There are long-time employees at SDSU, McEntee said, “who may have been part and parcel of past administrations” where retribution was a legitimate concern. “There are still people kind of reminiscing about the 1980s, and I think some of those attitudes from previous decades and previous administrations … and I’m not just talking about the SDSU administration … it’s just that, people around a long time really do fear upper level administration, and I think it is a holdover to be honest with you.”

I found several very candid former and current staff members in the last few months who greatly helped this story in ways big and small. Marlys Bohn, former head of nursing student services at SDSU, retired on a medical disability 15 months ago because of what she called her exposure to an environmental hazard in Wagner Hall where she worked.

Many people I talked to found her credible and believable, even if the university insisted it couldn’t confirm her story.

John Taylor, a professor in the English Department, and department secretary Kathie Prahl offered glimpses into the health issues that still afflict staff and students in Scobey Hall, even as the university scrambles to move them into different quarters.

That willingness to talk on the record made this a story, which is scheduled to run Sunday in the Argus Leader.

But the same is true of Provost Laurie Stenberg Nichols and Dean Kattelmann, assistant vice president for facilities at SDSU. They didn’t dodge any of my questions.

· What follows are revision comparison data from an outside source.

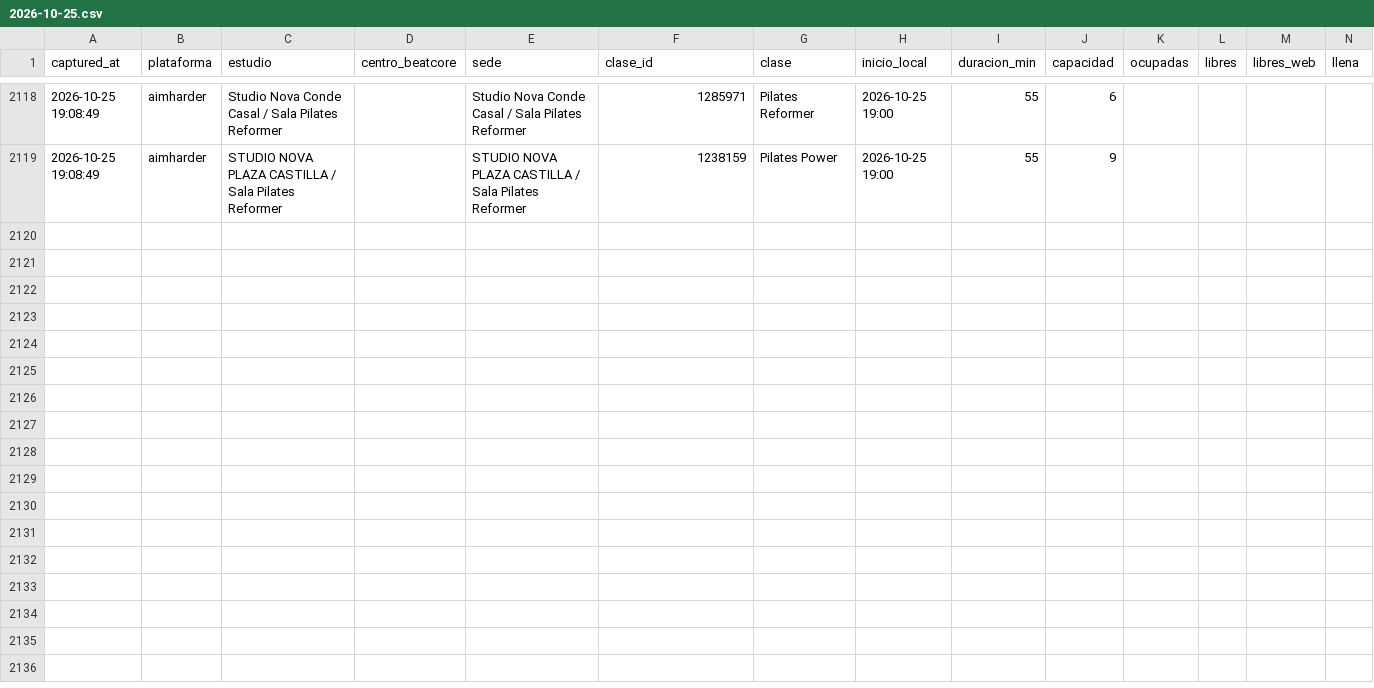
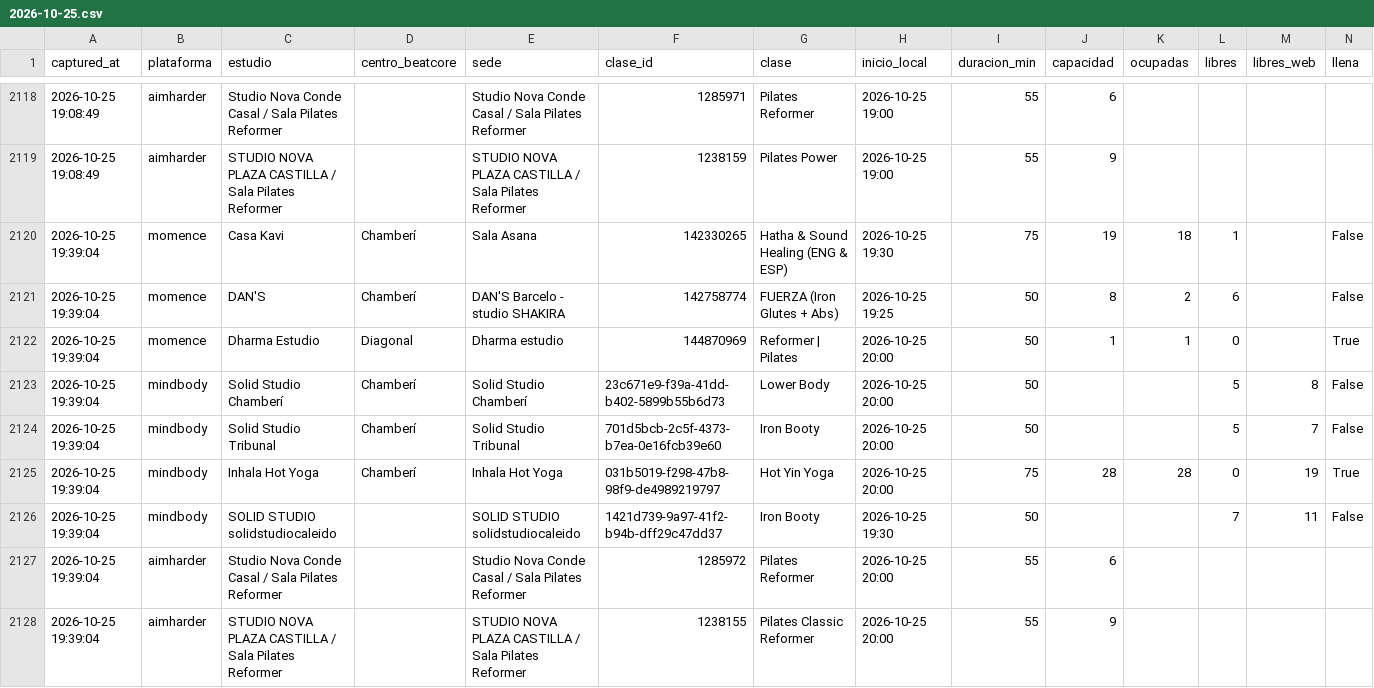
Before and after one commit to fedeloap/ocupacion-beatcore, a CSV file: data/2026-10-25.csv, drawn as a sheet; only a part is shown, gaps mark what is left out; rows hold the shown columns only; the diff names each change by its address in the sheet, - before the commit and + after, or states it on an @@ line.

```diff
--- a/data/2026-10-25.csv
+++ b/data/2026-10-25.csv
+row 2120: 2026-10-25 19:39:04 | momence | Casa Kavi | Chamberí | Sala Asana | 142330265 | Hatha & Sound Healing (ENG & ESP) | 2026-10-25 19:30 | 75 | 19 | 18 | 1 |  | False
+row 2121: 2026-10-25 19:39:04 | momence | DAN'S | Chamberí | DAN'S Barcelo - studio SHAKIRA | 142758774 | FUERZA (Iron Glutes + Abs) | 2026-10-25 19:25 | 50 | 8 | 2 | 6 |  | False
+row 2122: 2026-10-25 19:39:04 | momence | Dharma Estudio | Diagonal | Dharma estudio | 144870969 | Reformer | Pilates | 2026-10-25 20:00 | 50 | 1 | 1 | 0 |  | True
+row 2123: 2026-10-25 19:39:04 | mindbody | Solid Studio Chamberí | Chamberí | Solid Studio Chamberí | 23c671e9-f39a-41dd-b402-5899b55b6d73 | Lower Body | 2026-10-25 20:00 | 50 |  |  | 5 | 8 | False
+row 2124: 2026-10-25 19:39:04 | mindbody | Solid Studio Tribunal | Chamberí | Solid Studio Tribunal | 701d5bcb-2c5f-4373-b7ea-0e16fcb39e60 | Iron Booty | 2026-10-25 20:00 | 50 |  |  | 5 | 7 | False
+row 2125: 2026-10-25 19:39:04 | mindbody | Inhala Hot Yoga | Chamberí | Inhala Hot Yoga | 031b5019-f298-47b8-98f9-de4989219797 | Hot Yin Yoga | 2026-10-25 20:00 | 75 | 28 | 28 | 0 | 19 | True
+row 2126: 2026-10-25 19:39:04 | mindbody | SOLID STUDIO solidstudiocaleido |  | SOLID STUDIO solidstudiocaleido | 1421d739-9a97-41f2-b94b-dff29c47dd37 | Iron Booty | 2026-10-25 19:30 | 50 |  |  | 7 | 11 | False
+row 2127: 2026-10-25 19:39:04 | aimharder | Studio Nova Conde Casal / Sala Pilates Reformer |  | Studio Nova Conde Casal / Sala Pilates Reformer | 1285972 | Pilates Reformer | 2026-10-25 20:00 | 55 | 6
+row 2128: 2026-10-25 19:39:04 | aimharder | STUDIO NOVA PLAZA CASTILLA / Sala Pilates Reformer |  | STUDIO NOVA PLAZA CASTILLA / Sala Pilates Reformer | 1238155 | Pilates Classic Reformer | 2026-10-25 20:00 | 55 | 9
```
Also changed, not shown: data/curva/2026-10-25.csv.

They know they have had mold and mildew problems on their campus. They are promising a remedy to that and not retribution.

Some people will believe that. Some people won’t.

“I think it’s one of the significant strengths of our current provost, Laurie Nichols, and Dennis Papini, dean of the College of Arts and Science, that you will never have to fear retribution for speaking your mind,” McEntee told me. “The way they have responded to this particular incident is nothing short of remarkable in my estimation.”

Will everyone agree with that? I’m not holding my breath.

I do believe there have been environmental problems in some of the aging buildings where faculty and staff work at SDSU. I do believe Nichols, Kattelmann, Papini and the others are trying to address it.

Unless you are willing to step forward like Marlys Bohn did and identify the problem with real support, I’m not sure how anyone can believe otherwise.